- [WHAT YOU SHOULD DO] Look through the data below and show every line that includes "current".

[Start of Attachment]

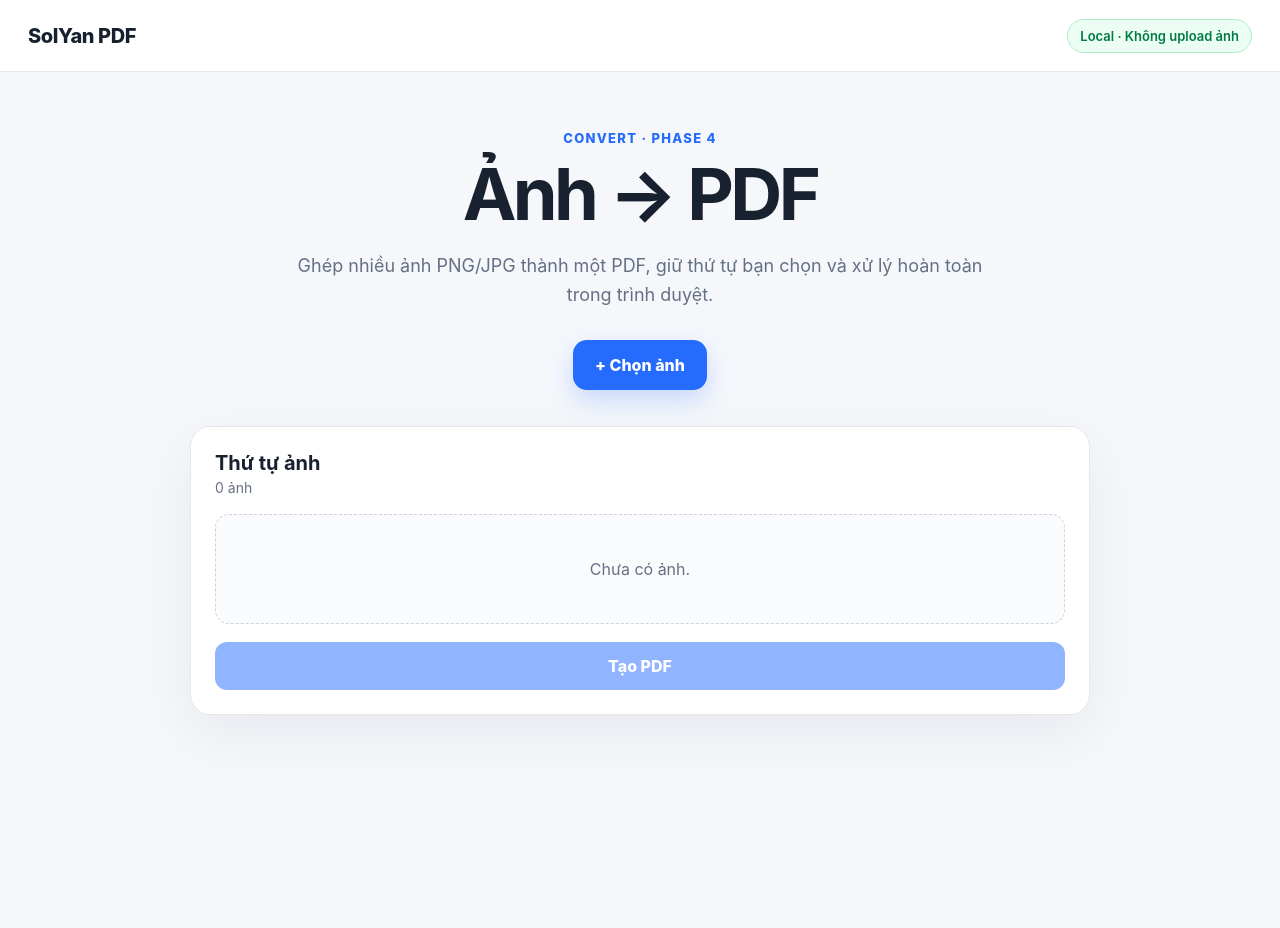
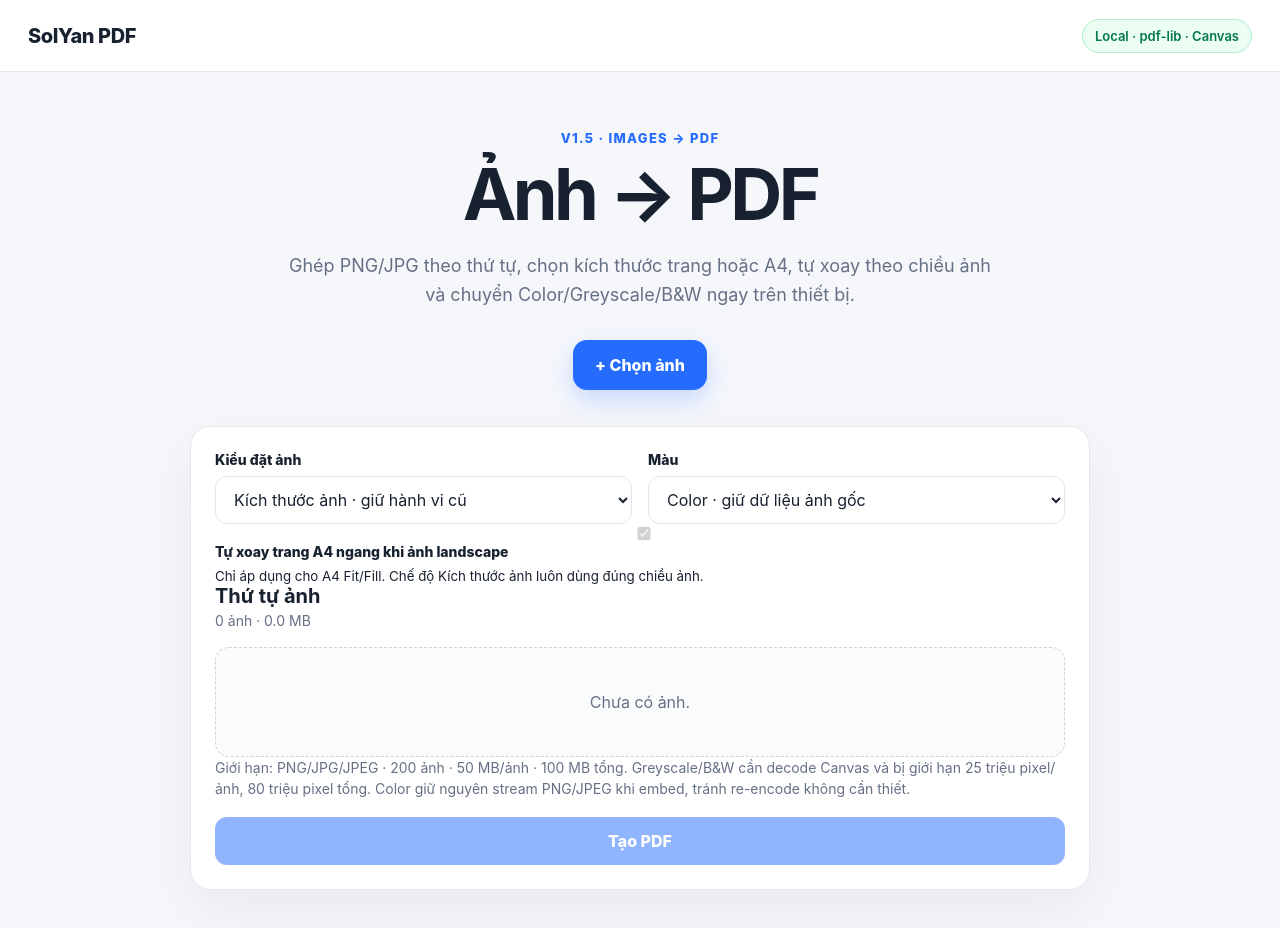
Before and after one commit to solyan842/SolYan-PDF, a Next.js app in the folder frontend/: page /images-to-pdf in a window 1280 px wide. Shown: the top 928 px of the page. Before the commit the page ends 800 px from the top, so only its background shows below. Built offline with nearby package versions, Linux system fonts and the light colour scheme.

Commit message:
feat(images-pdf): add A4 fit rotate and color controls

```diff
--- a/frontend/app/images-to-pdf/page.tsx
+++ b/frontend/app/images-to-pdf/page.tsx
@@ -1,21 +1,105 @@
 'use client';
 
 import { ChangeEvent, useState } from 'react';
-import { PDFDocument } from 'pdf-lib';
+import { PDFDocument, PDFImage } from 'pdf-lib';
 import { downloadPdf } from '../../lib/pdf-client';
+import { type PdfImageColorMode, applyCanvasColorMode, canvasToImageBlob } from '../../lib/pdf-image-export';
+import { type ImagesToPdfFitMode, imagePagePlacement } from '../../lib/images-to-pdf';
 
 type ImageItem = { id: string; file: File };
 
+const MAX_IMAGES = 200;
+const MAX_SINGLE_FILE_SIZE = 50 * 1024 * 1024;
+const MAX_TOTAL_INPUT_SIZE = 100 * 1024 * 1024;
+const MAX_TRANSFORM_PIXELS_PER_IMAGE = 25_000_000;
+const MAX_TOTAL_TRANSFORM_PIXELS = 80_000_000;
+const TWO_COLUMN_STYLE = { display: 'grid', gridTemplateColumns: 'repeat(auto-fit, minmax(220px, 1fr))', gap: 16 } as const;
+
+function isSupportedImage(file: File): boolean {
+  return /image\/(png|jpeg)/i.test(file.type) || /\.(png|jpe?g)$/i.test(file.name);
+}
+
+function isPng(file: File): boolean {
+  return file.type.toLowerCase() === 'image/png' || file.name.toLowerCase().endsWith('.png');
+}
+
+async function embedOriginalImage(pdf: PDFDocument, file: File): Promise<PDFImage> {
+  const bytes = await file.arrayBuffer();
+  return isPng(file) ? pdf.embedPng(bytes) : pdf.embedJpg(bytes);
+}
+
+async function embedTransformedImage(
+  pdf: PDFDocument,
+  file: File,
+  colorMode: Exclude<PdfImageColorMode, 'color'>,
+): Promise<{ image: PDFImage; pixels: number }> {
+  if (typeof createImageBitmap !== 'function') {
+    throw new Error('Trình duyệt này không hỗ trợ createImageBitmap để chuyển Greyscale/B&W. Hãy dùng Color hoặc trình duyệt mới hơn.');
+  }
+  const bitmap = await createImageBitmap(file);
+  try {
+    const pixels = bitmap.width * bitmap.height;
+    if (pixels > MAX_TRANSFORM_PIXELS_PER_IMAGE) {
+      throw new Error(`Ảnh ${file.name} vượt giới hạn 25 triệu pixel cho chuyển Greyscale/B&W.`);
+    }
+    const canvas = document.createElement('canvas');
+    canvas.width = bitmap.width;
+    canvas.height = bitmap.height;
+    const context = canvas.getContext('2d');
+    if (!context) throw new Error('Canvas 2D không khả dụng.');
+    context.fillStyle = '#ffffff';
+    context.fillRect(0, 0, canvas.width, canvas.height);
+    context.drawImage(bitmap, 0, 0);
+    applyCanvasColorMode(context, canvas.width, canvas.height, colorMode);
+    const blob = await canvasToImageBlob(canvas, 'png');
+    canvas.width = 1;
+    canvas.height = 1;
+    return { image: await pdf.embedPng(await blob.arrayBuffer()), pixels };
+  } finally {
+    bitmap.close();
+  }
+}
+
 export default function ImagesToPdfPage() {
   const [items, setItems] = useState<ImageItem[]>([]);
+  const [fitMode, setFitMode] = useState<ImagesToPdfFitMode>('image_size');
+  const [autoRotate, setAutoRotate] = useState(true);
+  const [colorMode, setColorMode] = useState<PdfImageColorMode>('color');
   const [busy, setBusy] = useState(false);
+  const [progress, setProgress] = useState('');
   const [error, setError] = useState('');
 
   function onFiles(event: ChangeEvent<HTMLInputElement>) {
-    const files = Array.from(event.target.files ?? []).filter((file) => /image\/(png|jpeg)/.test(file.type) || /\.(png|jpe?g)$/i.test(file.name));
-    setItems((current) => [...current, ...files.map((file) => ({ id: crypto.randomUUID(), file }))]);
+    const selected = Array.from(event.target.files ?? []);
     event.target.value = '';
     setError('');
+    setProgress('');
+    if (!selected.length) return;
+
+    const unsupported = selected.find((file) => !isSupportedImage(file));
+    if (unsupported) {
+      setError(`Không hỗ trợ ${unsupported.name}. Chỉ nhận PNG/JPG/JPEG.`);
+      return;
+    }
+    const oversized = selected.find((file) => file.size > MAX_SINGLE_FILE_SIZE);
+    if (oversized) {
+      setError(`${oversized.name} vượt giới hạn 50 MB/ảnh.`);
+      return;
+    }
+
+    setItems((current) => {
+      const next = [...current, ...selected.map((file) => ({ id: crypto.randomUUID(), file }))];
+      if (next.length > MAX_IMAGES) {
+        setError(`Tối đa ${MAX_IMAGES} ảnh trong một PDF.`);
+        return current;
+      }
+      const totalSize = next.reduce((sum, item) => sum + item.file.size, 0);
+      if (totalSize > MAX_TOTAL_INPUT_SIZE) {
+        setError('Tổng dung lượng ảnh vượt giới hạn 100 MB.');
+        return current;
+      }
+      return next;
+    });
   }
 
   function move(index: number, delta: -1 | 1) {
@@ -30,32 +114,79 @@ export default function ImagesToPdfPage() {
 
   async function createPdf() {
     if (!items.length) return;
-    setBusy(true); setError('');
+    setBusy(true);
+    setError('');
+    setProgress('');
     try {
       const pdf = await PDFDocument.create();
-      for (const item of items) {
-        const bytes = await item.file.arrayBuffer();
-        const image = item.file.type === 'image/png' || item.file.name.toLowerCase().endsWith('.png') ? await pdf.embedPng(bytes) : await pdf.embedJpg(bytes);
-        const size = image.scale(1);
-        const maxSide = 14400;
-        const ratio = Math.min(1, maxSide / Math.max(size.width, size.height));
-        const width = size.width * ratio;
-        const height = size.height * ratio;
-        const page = pdf.addPage([width, height]);
-        page.drawImage(image, { x: 0, y: 0, width, height });
+      let transformedPixels = 0;
+
+      for (let index = 0; index < items.length; index += 1) {
+        const item = items[index];
+        setProgress(`Đang xử lý ảnh ${index + 1}/${items.length}: ${item.file.name}`);
+        let image: PDFImage;
+        if (colorMode === 'color') {
+          image = await embedOriginalImage(pdf, item.file);
+        } else {
+          const transformed = await embedTransformedImage(pdf, item.file, colorMode);
+          transformedPixels += transformed.pixels;
+          if (transformedPixels > MAX_TOTAL_TRANSFORM_PIXELS) {
+            throw new Error('Tổng ảnh cần chuyển Greyscale/B&W vượt 80 triệu pixel. Hãy chia thành nhiều PDF hoặc dùng Color.');
+          }
+          image = transformed.image;
+        }
+
+        const placement = imagePagePlacement(image.width, image.height, fitMode, autoRotate);
+        const page = pdf.addPage([placement.pageWidth, placement.pageHeight]);
+        page.drawImage(image, {
+          x: placement.x,
+          y: placement.y,
+          width: placement.width,
+          height: placement.height,
+        });
       }
+
+      setProgress('Đang ghi PDF…');
       downloadPdf(await pdf.save({ useObjectStreams: true }), 'solyan-images.pdf');
+      setProgress(`Hoàn tất: ${items.length} ảnh · ${fitMode === 'image_size' ? 'kích thước ảnh' : fitMode === 'a4_fill' ? 'A4 Fill' : 'A4 Fit'} · ${colorMode}.`);
     } catch (cause) {
       setError(cause instanceof Error ? cause.message : 'Không thể tạo PDF từ ảnh.');
-    } finally { setBusy(false); }
+    } finally {
+      setBusy(false);
+    }
   }
 
   return <main className="shell">
-    <header className="topbar"><a className="brand" href="/">SolYan PDF</a><div className="privacy-pill">Local · Không upload ảnh</div></header>
-    <section className="hero compact-hero"><p className="eyebrow">CONVERT · PHASE 4</p><h1>Ảnh → PDF</h1><p className="subtitle">Ghép nhiều ảnh PNG/JPG thành một PDF, giữ thứ tự bạn chọn và xử lý hoàn toàn trong trình duyệt.</p><label className="picker"><input type="file" accept="image/png,image/jpeg,.png,.jpg,.jpeg" multiple onChange={onFiles}/><span>+ Chọn ảnh</span></label></section>
+    <header className="topbar"><a className="brand" href="/">SolYan PDF</a><div className="privacy-pill">Local · pdf-lib · Canvas</div></header>
+    <section className="hero compact-hero">
+      <p className="eyebrow">V1.5 · IMAGES → PDF</p>
+      <h1>Ảnh → PDF</h1>
+      <p className="subtitle">Ghép PNG/JPG theo thứ tự, chọn kích thước trang hoặc A4, tự xoay theo chiều ảnh và chuyển Color/Greyscale/B&W ngay trên thiết bị.</p>
+      <label className="picker"><input type="file" accept="image/png,image/jpeg,.png,.jpg,.jpeg" multiple onChange={onFiles}/><span>+ Chọn ảnh</span></label>
+    </section>
+
     <section className="workspace">
-      <div className="workspace-head"><div><h2>Thứ tự ảnh</h2><p>{items.length} ảnh</p></div>{items.length > 0 && <button className="ghost" type="button" onClick={()=>setItems([])} disabled={busy}>Xóa tất cả</button>}</div>
+      <div style={TWO_COLUMN_STYLE}>
+        <label className="field"><span>Kiểu đặt ảnh</span><select value={fitMode} onChange={(event)=>setFitMode(event.target.value as ImagesToPdfFitMode)} disabled={busy}>
+          <option value="image_size">Kích thước ảnh · giữ hành vi cũ</option>
+          <option value="a4_fit">A4 Fit · giữ tỷ lệ, căn giữa</option>
+          <option value="a4_fill">A4 Fill · kéo đầy trang</option>
+        </select></label>
+        <label className="field"><span>Màu</span><select value={colorMode} onChange={(event)=>setColorMode(event.target.value as PdfImageColorMode)} disabled={busy}>
+          <option value="color">Color · giữ dữ liệu ảnh gốc</option>
+          <option value="greyscale">Greyscale</option>
+          <option value="blackwhite">Black &amp; White</option>
+        </select></label>
+      </div>
+
+      <label className="field"><span><input type="checkbox" checked={autoRotate} onChange={(event)=>setAutoRotate(event.target.checked)} disabled={busy || fitMode === 'image_size'}/> Tự xoay trang A4 ngang khi ảnh landscape</span><small>Chỉ áp dụng cho A4 Fit/Fill. Chế độ Kích thước ảnh luôn dùng đúng chiều ảnh.</small></label>
+
+      <div className="workspace-head"><div><h2>Thứ tự ảnh</h2><p>{items.length} ảnh · {(items.reduce((sum, item)=>sum + item.file.size, 0)/1024/1024).toFixed(1)} MB</p></div>{items.length > 0 && <button className="ghost" type="button" onClick={()=>{ setItems([]); setProgress(''); setError(''); }} disabled={busy}>Xóa tất cả</button>}</div>
       {items.length === 0 ? <div className="empty">Chưa có ảnh.</div> : <ol className="file-list">{items.map((item,index)=><li className="file-row" key={item.id}><div className="file-index">{index+1}</div><div className="file-meta"><strong>{item.file.name}</strong><span>{(item.file.size/1024).toFixed(0)} KB</span></div><div className="row-actions"><button onClick={()=>move(index,-1)} disabled={index===0||busy}>↑</button><button onClick={()=>move(index,1)} disabled={index===items.length-1||busy}>↓</button><button onClick={()=>setItems((current)=>current.filter((x)=>x.id!==item.id))} disabled={busy}>×</button></div></li>)}</ol>}
+
+      {fitMode === 'a4_fill' && <div className="error"><strong>A4 Fill:</strong> ảnh sẽ bị kéo đúng kích thước trang A4 nên có thể thay đổi tỷ lệ. Dùng A4 Fit nếu muốn giữ nguyên tỷ lệ ảnh.</div>}
+      <p className="hint">Giới hạn: PNG/JPG/JPEG · 200 ảnh · 50 MB/ảnh · 100 MB tổng. Greyscale/B&W cần decode Canvas và bị giới hạn 25 triệu pixel/ảnh, 80 triệu pixel tổng. Color giữ nguyên stream PNG/JPEG khi embed, tránh re-encode không cần thiết.</p>
+      {progress && <div className="result-box">{progress}</div>}
       {error && <div className="error">{error}</div>}
       <button className="merge-button" type="button" onClick={createPdf} disabled={!items.length || busy}>{busy ? 'Đang tạo PDF…' : 'Tạo PDF'}</button>
     </section>
```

[End of Attachment]

- [RESPONSE TO THIS EXERCISE]
-    setItems((current) => [...current, ...files.map((file) => ({ id: crypto.randomUUID(), file }))]);
+    setItems((current) => {
+      const next = [...current, ...selected.map((file) => ({ id: crypto.randomUUID(), file }))];
+        return current;
+        return current;
       {items.length === 0 ? <div className="empty">Chưa có ảnh.</div> : <ol className="file-list">{items.map((item,index)=><li className="file-row" key={item.id}><div className="file-index">{index+1}</div><div className="file-meta"><strong>{item.file.name}</strong><span>{(item.file.size/1024).toFixed(0)} KB</span></div><div className="row-actions"><button onClick={()=>move(index,-1)} disabled={index===0||busy}>↑</button><button onClick={()=>move(index,1)} disabled={index===items.length-1||busy}>↓</button><button onClick={()=>setItems((current)=>current.filter((x)=>x.id!==item.id))} disabled={busy}>×</button></div></li>)}</ol>}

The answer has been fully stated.